## Exercise brief
Return each record shown beneath, word for word.

## Entries provided
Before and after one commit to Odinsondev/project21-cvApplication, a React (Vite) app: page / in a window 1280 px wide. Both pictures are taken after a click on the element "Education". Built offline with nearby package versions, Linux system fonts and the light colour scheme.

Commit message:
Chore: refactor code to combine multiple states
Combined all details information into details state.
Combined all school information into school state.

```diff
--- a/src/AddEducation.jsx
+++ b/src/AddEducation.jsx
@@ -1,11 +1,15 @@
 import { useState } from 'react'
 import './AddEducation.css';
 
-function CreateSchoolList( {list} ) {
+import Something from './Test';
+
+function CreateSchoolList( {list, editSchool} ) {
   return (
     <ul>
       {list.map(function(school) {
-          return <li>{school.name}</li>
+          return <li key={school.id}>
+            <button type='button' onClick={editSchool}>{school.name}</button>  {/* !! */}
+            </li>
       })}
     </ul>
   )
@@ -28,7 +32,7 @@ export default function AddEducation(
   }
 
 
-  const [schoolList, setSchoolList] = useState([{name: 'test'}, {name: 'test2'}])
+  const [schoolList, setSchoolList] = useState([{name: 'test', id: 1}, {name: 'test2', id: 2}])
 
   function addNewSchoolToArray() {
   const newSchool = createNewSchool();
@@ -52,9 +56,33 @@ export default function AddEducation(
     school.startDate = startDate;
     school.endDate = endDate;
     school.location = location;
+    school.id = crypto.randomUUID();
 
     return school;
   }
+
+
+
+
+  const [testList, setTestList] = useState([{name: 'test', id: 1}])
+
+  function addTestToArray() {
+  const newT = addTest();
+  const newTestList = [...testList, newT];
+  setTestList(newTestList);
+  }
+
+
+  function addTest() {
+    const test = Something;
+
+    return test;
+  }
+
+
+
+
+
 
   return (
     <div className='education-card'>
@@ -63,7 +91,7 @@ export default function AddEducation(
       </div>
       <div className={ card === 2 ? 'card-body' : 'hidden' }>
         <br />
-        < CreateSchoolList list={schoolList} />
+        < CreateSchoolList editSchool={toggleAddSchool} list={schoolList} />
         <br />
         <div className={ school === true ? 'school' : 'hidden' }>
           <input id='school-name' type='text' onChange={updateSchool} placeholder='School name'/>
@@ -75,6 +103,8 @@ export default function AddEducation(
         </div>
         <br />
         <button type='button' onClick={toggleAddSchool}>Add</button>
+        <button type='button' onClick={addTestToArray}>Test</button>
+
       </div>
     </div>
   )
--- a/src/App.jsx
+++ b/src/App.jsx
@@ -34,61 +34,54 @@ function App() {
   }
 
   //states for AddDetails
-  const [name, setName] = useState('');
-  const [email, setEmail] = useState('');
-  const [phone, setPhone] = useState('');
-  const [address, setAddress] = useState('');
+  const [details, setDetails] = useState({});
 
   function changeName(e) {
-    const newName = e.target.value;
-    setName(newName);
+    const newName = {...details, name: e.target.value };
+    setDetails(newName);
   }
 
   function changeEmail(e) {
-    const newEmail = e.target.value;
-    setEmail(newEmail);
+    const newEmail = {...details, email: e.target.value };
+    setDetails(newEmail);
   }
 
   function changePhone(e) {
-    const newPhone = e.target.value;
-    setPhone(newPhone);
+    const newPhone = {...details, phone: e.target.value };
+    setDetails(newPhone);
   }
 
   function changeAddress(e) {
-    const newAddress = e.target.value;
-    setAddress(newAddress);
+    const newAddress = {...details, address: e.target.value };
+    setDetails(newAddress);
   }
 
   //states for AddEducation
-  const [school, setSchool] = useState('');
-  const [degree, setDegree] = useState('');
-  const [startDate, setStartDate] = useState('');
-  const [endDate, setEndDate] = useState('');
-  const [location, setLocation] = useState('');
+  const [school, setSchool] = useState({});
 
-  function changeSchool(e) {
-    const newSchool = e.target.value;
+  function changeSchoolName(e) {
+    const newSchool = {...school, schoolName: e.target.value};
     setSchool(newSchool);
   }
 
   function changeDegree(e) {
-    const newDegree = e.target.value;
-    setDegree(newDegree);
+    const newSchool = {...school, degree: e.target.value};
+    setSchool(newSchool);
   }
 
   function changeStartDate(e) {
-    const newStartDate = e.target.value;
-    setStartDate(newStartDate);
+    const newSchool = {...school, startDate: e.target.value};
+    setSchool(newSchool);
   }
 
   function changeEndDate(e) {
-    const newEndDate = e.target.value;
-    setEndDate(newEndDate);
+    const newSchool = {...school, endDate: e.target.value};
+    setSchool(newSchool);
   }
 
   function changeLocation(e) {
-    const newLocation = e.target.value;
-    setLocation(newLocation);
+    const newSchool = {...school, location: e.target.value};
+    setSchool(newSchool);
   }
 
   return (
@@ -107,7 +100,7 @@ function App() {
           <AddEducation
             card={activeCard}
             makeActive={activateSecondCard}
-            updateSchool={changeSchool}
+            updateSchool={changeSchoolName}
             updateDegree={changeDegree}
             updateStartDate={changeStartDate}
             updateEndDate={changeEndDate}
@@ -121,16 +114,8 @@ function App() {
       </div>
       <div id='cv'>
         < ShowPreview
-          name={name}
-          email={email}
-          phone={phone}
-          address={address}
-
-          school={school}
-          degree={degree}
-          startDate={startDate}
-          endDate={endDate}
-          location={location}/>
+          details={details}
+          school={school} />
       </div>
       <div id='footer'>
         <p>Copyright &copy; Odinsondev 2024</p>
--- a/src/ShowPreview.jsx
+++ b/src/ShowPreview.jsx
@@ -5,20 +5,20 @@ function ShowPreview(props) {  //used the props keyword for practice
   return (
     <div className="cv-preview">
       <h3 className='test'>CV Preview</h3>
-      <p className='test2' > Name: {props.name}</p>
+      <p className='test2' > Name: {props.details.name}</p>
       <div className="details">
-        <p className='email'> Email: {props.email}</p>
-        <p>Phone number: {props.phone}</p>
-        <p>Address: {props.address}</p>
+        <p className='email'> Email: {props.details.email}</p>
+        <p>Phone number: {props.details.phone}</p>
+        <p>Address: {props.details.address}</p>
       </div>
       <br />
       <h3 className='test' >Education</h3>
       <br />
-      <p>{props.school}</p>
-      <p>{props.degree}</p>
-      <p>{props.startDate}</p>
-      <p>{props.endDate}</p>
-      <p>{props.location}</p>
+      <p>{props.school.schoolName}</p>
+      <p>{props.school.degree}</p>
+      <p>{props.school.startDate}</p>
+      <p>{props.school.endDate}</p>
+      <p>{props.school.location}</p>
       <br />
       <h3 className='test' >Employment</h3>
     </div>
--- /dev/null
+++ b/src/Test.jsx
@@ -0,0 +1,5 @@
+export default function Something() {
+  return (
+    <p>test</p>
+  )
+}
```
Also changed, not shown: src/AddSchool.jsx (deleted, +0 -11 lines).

## The completed task
Before and after one commit to Odinsondev/project21-cvApplication, a React (Vite) app: page / in a window 1280 px wide. Both pictures are taken after a click on the element "Education". Built offline with nearby package versions, Linux system fonts and the light colour scheme.

Commit message:
Chore: refactor code to combine multiple states
Combined all details information into details state.
Combined all school information into school state.

```diff
--- a/src/AddEducation.jsx
+++ b/src/AddEducation.jsx
@@ -1,11 +1,15 @@
 import { useState } from 'react'
 import './AddEducation.css';
 
-function CreateSchoolList( {list} ) {
+import Something from './Test';
+
+function CreateSchoolList( {list, editSchool} ) {
   return (
     <ul>
       {list.map(function(school) {
-          return <li>{school.name}</li>
+          return <li key={school.id}>
+            <button type='button' onClick={editSchool}>{school.name}</button>  {/* !! */}
+            </li>
       })}
     </ul>
   )
@@ -28,7 +32,7 @@ export default function AddEducation(
   }
 
 
-  const [schoolList, setSchoolList] = useState([{name: 'test'}, {name: 'test2'}])
+  const [schoolList, setSchoolList] = useState([{name: 'test', id: 1}, {name: 'test2', id: 2}])
 
   function addNewSchoolToArray() {
   const newSchool = createNewSchool();
@@ -52,9 +56,33 @@ export default function AddEducation(
     school.startDate = startDate;
     school.endDate = endDate;
     school.location = location;
+    school.id = crypto.randomUUID();
 
     return school;
   }
+
+
+
+
+  const [testList, setTestList] = useState([{name: 'test', id: 1}])
+
+  function addTestToArray() {
+  const newT = addTest();
+  const newTestList = [...testList, newT];
+  setTestList(newTestList);
+  }
+
+
+  function addTest() {
+    const test = Something;
+
+    return test;
+  }
+
+
+
+
+
 
   return (
     <div className='education-card'>
@@ -63,7 +91,7 @@ export default function AddEducation(
       </div>
       <div className={ card === 2 ? 'card-body' : 'hidden' }>
         <br />
-        < CreateSchoolList list={schoolList} />
+        < CreateSchoolList editSchool={toggleAddSchool} list={schoolList} />
         <br />
         <div className={ school === true ? 'school' : 'hidden' }>
           <input id='school-name' type='text' onChange={updateSchool} placeholder='School name'/>
@@ -75,6 +103,8 @@ export default function AddEducation(
         </div>
         <br />
         <button type='button' onClick={toggleAddSchool}>Add</button>
+        <button type='button' onClick={addTestToArray}>Test</button>
+
       </div>
     </div>
   )
--- a/src/App.jsx
+++ b/src/App.jsx
@@ -34,61 +34,54 @@ function App() {
   }
 
   //states for AddDetails
-  const [name, setName] = useState('');
-  const [email, setEmail] = useState('');
-  const [phone, setPhone] = useState('');
-  const [address, setAddress] = useState('');
+  const [details, setDetails] = useState({});
 
   function changeName(e) {
-    const newName = e.target.value;
-    setName(newName);
+    const newName = {...details, name: e.target.value };
+    setDetails(newName);
   }
 
   function changeEmail(e) {
-    const newEmail = e.target.value;
-    setEmail(newEmail);
+    const newEmail = {...details, email: e.target.value };
+    setDetails(newEmail);
   }
 
   function changePhone(e) {
-    const newPhone = e.target.value;
-    setPhone(newPhone);
+    const newPhone = {...details, phone: e.target.value };
+    setDetails(newPhone);
   }
 
   function changeAddress(e) {
-    const newAddress = e.target.value;
-    setAddress(newAddress);
+    const newAddress = {...details, address: e.target.value };
+    setDetails(newAddress);
   }
 
   //states for AddEducation
-  const [school, setSchool] = useState('');
-  const [degree, setDegree] = useState('');
-  const [startDate, setStartDate] = useState('');
-  const [endDate, setEndDate] = useState('');
-  const [location, setLocation] = useState('');
+  const [school, setSchool] = useState({});
 
-  function changeSchool(e) {
-    const newSchool = e.target.value;
+  function changeSchoolName(e) {
+    const newSchool = {...school, schoolName: e.target.value};
     setSchool(newSchool);
   }
 
   function changeDegree(e) {
-    const newDegree = e.target.value;
-    setDegree(newDegree);
+    const newSchool = {...school, degree: e.target.value};
+    setSchool(newSchool);
   }
 
   function changeStartDate(e) {
-    const newStartDate = e.target.value;
-    setStartDate(newStartDate);
+    const newSchool = {...school, startDate: e.target.value};
+    setSchool(newSchool);
   }
 
   function changeEndDate(e) {
-    const newEndDate = e.target.value;
-    setEndDate(newEndDate);
+    const newSchool = {...school, endDate: e.target.value};
+    setSchool(newSchool);
   }
 
   function changeLocation(e) {
-    const newLocation = e.target.value;
-    setLocation(newLocation);
+    const newSchool = {...school, location: e.target.value};
+    setSchool(newSchool);
   }
 
   return (
@@ -107,7 +100,7 @@ function App() {
           <AddEducation
             card={activeCard}
             makeActive={activateSecondCard}
-            updateSchool={changeSchool}
+            updateSchool={changeSchoolName}
             updateDegree={changeDegree}
             updateStartDate={changeStartDate}
             updateEndDate={changeEndDate}
@@ -121,16 +114,8 @@ function App() {
       </div>
       <div id='cv'>
         < ShowPreview
-          name={name}
-          email={email}
-          phone={phone}
-          address={address}
-
-          school={school}
-          degree={degree}
-          startDate={startDate}
-          endDate={endDate}
-          location={location}/>
+          details={details}
+          school={school} />
       </div>
       <div id='footer'>
         <p>Copyright &copy; Odinsondev 2024</p>
--- a/src/ShowPreview.jsx
+++ b/src/ShowPreview.jsx
@@ -5,20 +5,20 @@ function ShowPreview(props) {  //used the props keyword for practice
   return (
     <div className="cv-preview">
       <h3 className='test'>CV Preview</h3>
-      <p className='test2' > Name: {props.name}</p>
+      <p className='test2' > Name: {props.details.name}</p>
       <div className="details">
-        <p className='email'> Email: {props.email}</p>
-        <p>Phone number: {props.phone}</p>
-        <p>Address: {props.address}</p>
+        <p className='email'> Email: {props.details.email}</p>
+        <p>Phone number: {props.details.phone}</p>
+        <p>Address: {props.details.address}</p>
       </div>
       <br />
       <h3 className='test' >Education</h3>
       <br />
-      <p>{props.school}</p>
-      <p>{props.degree}</p>
-      <p>{props.startDate}</p>
-      <p>{props.endDate}</p>
-      <p>{props.location}</p>
+      <p>{props.school.schoolName}</p>
+      <p>{props.school.degree}</p>
+      <p>{props.school.startDate}</p>
+      <p>{props.school.endDate}</p>
+      <p>{props.school.location}</p>
       <br />
       <h3 className='test' >Employment</h3>
     </div>
--- /dev/null
+++ b/src/Test.jsx
@@ -0,0 +1,5 @@
+export default function Something() {
+  return (
+    <p>test</p>
+  )
+}
```
Also changed, not shown: src/AddSchool.jsx (deleted, +0 -11 lines).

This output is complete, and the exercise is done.